── EXERCISE DATA

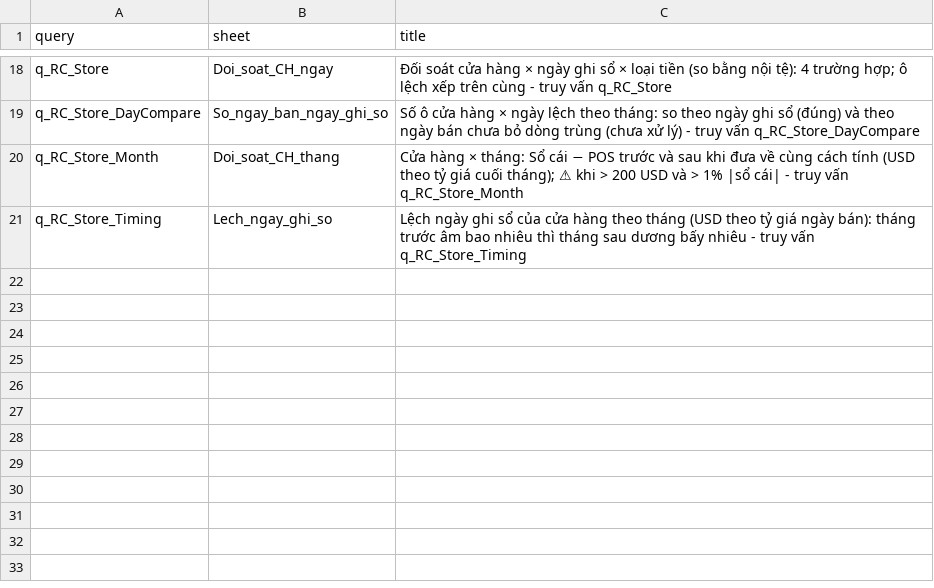
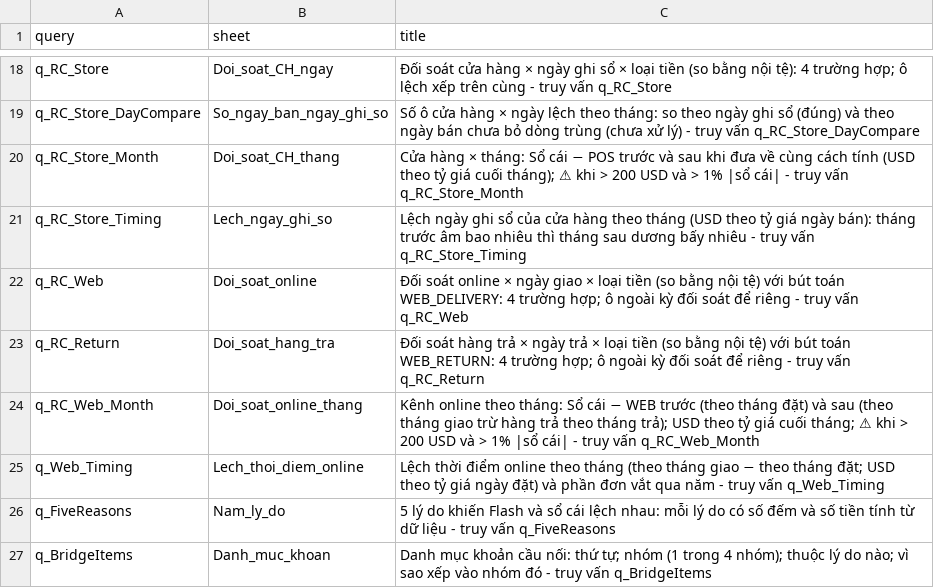
Before and after one commit to AIVIETNAM-AIO-JishaUyen/nexa-home-revenue-recon, a CSV file: excel/queries/manifest.csv, drawn as a sheet; only a part is shown, gaps mark what is left out.

```diff
--- a/excel/queries/manifest.csv
+++ b/excel/queries/manifest.csv
@@ -21 +21,7 @@ q_RC_Store_Month,Doi_soat_CH_thang,Cửa hàng × tháng: Sổ cái − POS trư
 q_RC_Store_Timing,Lech_ngay_ghi_so,Lệch ngày ghi sổ của cửa hàng theo tháng (USD theo tỷ giá ngày bán): tháng trước âm bao nhiêu thì tháng sau dương bấy nhiêu - truy vấn q_RC_Store_Timing
+q_RC_Web,Doi_soat_online,Đối soát online × ngày giao × loại tiền (so bằng nội tệ) với bút toán WEB_DELIVERY: 4 trường hợp; ô ngoài kỳ đối soát để riêng - truy vấn q_RC_Web
+q_RC_Return,Doi_soat_hang_tra,Đối soát hàng trả × ngày trả × loại tiền (so bằng nội tệ) với bút toán WEB_RETURN: 4 trường hợp; ô ngoài kỳ đối soát để riêng - truy vấn q_RC_Return
+q_RC_Web_Month,Doi_soat_online_thang,Kênh online theo tháng: Sổ cái − WEB trước (theo tháng đặt) và sau (theo tháng giao trừ hàng trả theo tháng trả); USD theo tỷ giá cuối tháng; ⚠ khi > 200 USD và > 1% |sổ cái| - truy vấn q_RC_Web_Month
+q_Web_Timing,Lech_thoi_diem_online,Lệch thời điểm online theo tháng (theo tháng giao − theo tháng đặt; USD theo tỷ giá ngày đặt) và phần đơn vắt qua năm - truy vấn q_Web_Timing
+q_FiveReasons,Nam_ly_do,5 lý do khiến Flash và sổ cái lệch nhau: mỗi lý do có số đếm và số tiền tính từ dữ liệu - truy vấn q_FiveReasons
+q_BridgeItems,Danh_muc_khoan,Danh mục khoản cầu nối: thứ tự; nhóm (1 trong 4 nhóm); thuộc lý do nào; vì sao xếp vào nhóm đó - truy vấn q_BridgeItems
```
Also changed, not shown: 2 other files.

────

EXERCISE DESCRIPTION: Copy the material above exactly and drop the pictures.

WORKED SOLUTION:
Before and after one commit to AIVIETNAM-AIO-JishaUyen/nexa-home-revenue-recon, a CSV file: excel/queries/manifest.csv, drawn as a sheet; only a part is shown, gaps mark what is left out.

```diff
--- a/excel/queries/manifest.csv
+++ b/excel/queries/manifest.csv
@@ -21 +21,7 @@ q_RC_Store_Month,Doi_soat_CH_thang,Cửa hàng × tháng: Sổ cái − POS trư
 q_RC_Store_Timing,Lech_ngay_ghi_so,Lệch ngày ghi sổ của cửa hàng theo tháng (USD theo tỷ giá ngày bán): tháng trước âm bao nhiêu thì tháng sau dương bấy nhiêu - truy vấn q_RC_Store_Timing
+q_RC_Web,Doi_soat_online,Đối soát online × ngày giao × loại tiền (so bằng nội tệ) với bút toán WEB_DELIVERY: 4 trường hợp; ô ngoài kỳ đối soát để riêng - truy vấn q_RC_Web
+q_RC_Return,Doi_soat_hang_tra,Đối soát hàng trả × ngày trả × loại tiền (so bằng nội tệ) với bút toán WEB_RETURN: 4 trường hợp; ô ngoài kỳ đối soát để riêng - truy vấn q_RC_Return
+q_RC_Web_Month,Doi_soat_online_thang,Kênh online theo tháng: Sổ cái − WEB trước (theo tháng đặt) và sau (theo tháng giao trừ hàng trả theo tháng trả); USD theo tỷ giá cuối tháng; ⚠ khi > 200 USD và > 1% |sổ cái| - truy vấn q_RC_Web_Month
+q_Web_Timing,Lech_thoi_diem_online,Lệch thời điểm online theo tháng (theo tháng giao − theo tháng đặt; USD theo tỷ giá ngày đặt) và phần đơn vắt qua năm - truy vấn q_Web_Timing
+q_FiveReasons,Nam_ly_do,5 lý do khiến Flash và sổ cái lệch nhau: mỗi lý do có số đếm và số tiền tính từ dữ liệu - truy vấn q_FiveReasons
+q_BridgeItems,Danh_muc_khoan,Danh mục khoản cầu nối: thứ tự; nhóm (1 trong 4 nhóm); thuộc lý do nào; vì sao xếp vào nhóm đó - truy vấn q_BridgeItems
```
Also changed, not shown: 2 other files.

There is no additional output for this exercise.